Disruption of naturally evolved spatial patterns of genetic variation and local adaptations is a growing concern in wildlife management and conservation. During the last decade, releases of native taxa with potentially non-native genotypes have received increased attention. This has mostly concerned conservation programs, but releases are also widely carried out to boost harvest opportunities. The mallard, Anas platyrhynchos, is one of few terrestrial migratory vertebrates subjected to large-scale releases for hunting purposes. It is the most numerous and widespread duck in the world, yet each year more than three million farmed mallard ducklings are released into the wild in the European Union alone to increase the harvestable population.
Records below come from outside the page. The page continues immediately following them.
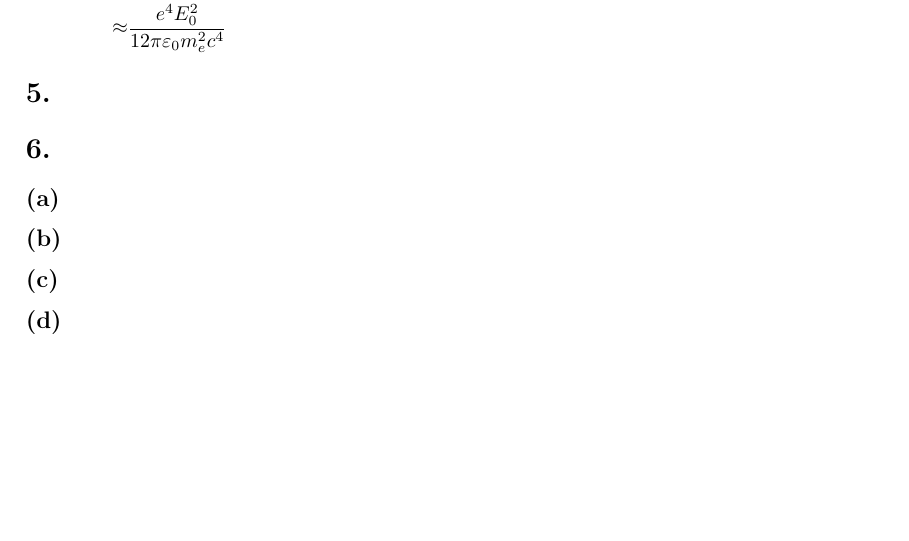
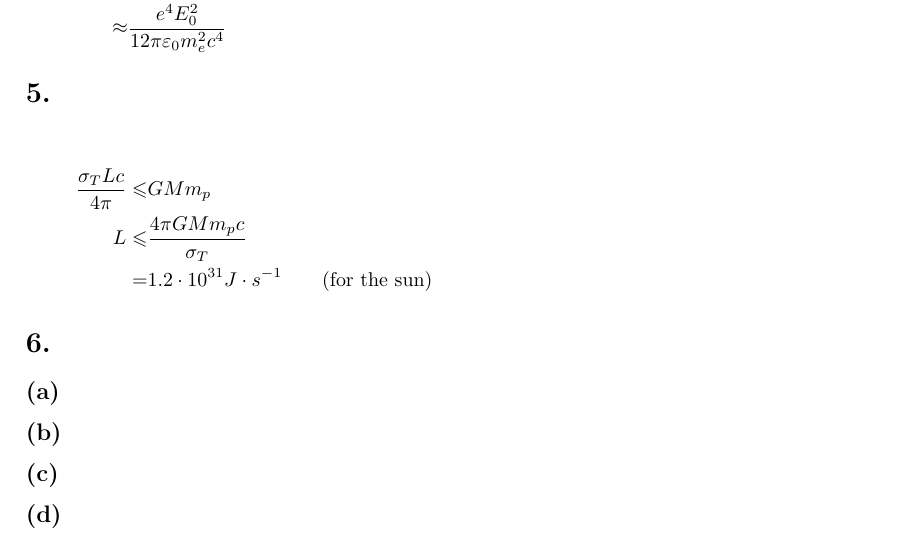
Before and after one commit to yuyichao/8.311, a LaTeX problem sheet (pset/pset4/pset4.tex): part of page 4 of 4, cut so that both start at the same text, the shorter picture padded with empty space. Compiled offline with pdfLaTeX; a LaTeX package or settings file that is missing is left out.

Commit message:
[pset4] p5

```diff
--- a/pset/pset4/pset4.tex
+++ b/pset/pset4/pset4.tex
@@ -211,6 +211,11 @@ The radiation (and therefore the stress tensor) has mirror symmetry along each a
 }
 
 \section{}
+\eqar{
+  \frac{\sigma_TL c}{4\pi}\leqslant&GMm_p\\
+  L\leqslant&\frac{4\pi GMm_p c}{\sigma_T}\\
+  =&1.2\cdot10^{31}J\cdot s^{-1}\qquad\text{(for the sun)}
+}
 
 \section{}
 \subsection{}
```
Also changed, not shown: pset/pset4/pset4.pdf.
This study aimed to determine the genetic effects of such large-scale releases of a native species, specifically if wild and released farmed mallards differ genetically among subpopulations in Europe, if there are signs of admixture between the two groups, if the genetic structure of the wild mallard population has changed since large-scale releases began in the 1970s, and if the current data matches global patterns across the Northern hemisphere. We used Bayesian clustering (Structure software) and Discriminant Analysis of Principal Components (DAPC) to analyze the genetic structure of historical and present-day wild (n = 171 and n = 209, respectively) as well as farmed (n = 211) mallards from six European countries as inferred by 360 single-nucleotide polymorphisms (SNPs). Both methods showed a clear genetic differentiation between wild and farmed mallards. Admixed individuals were found in the present-day wild population, implicating introgression of farmed genotypes into wild mallards despite low survival among released farmed mallards. Such cryptic introgression would alter the genetic composition of wild populations and may have unknown long-term consequences for conservation.
- Cryptic introgression
- Wildlife management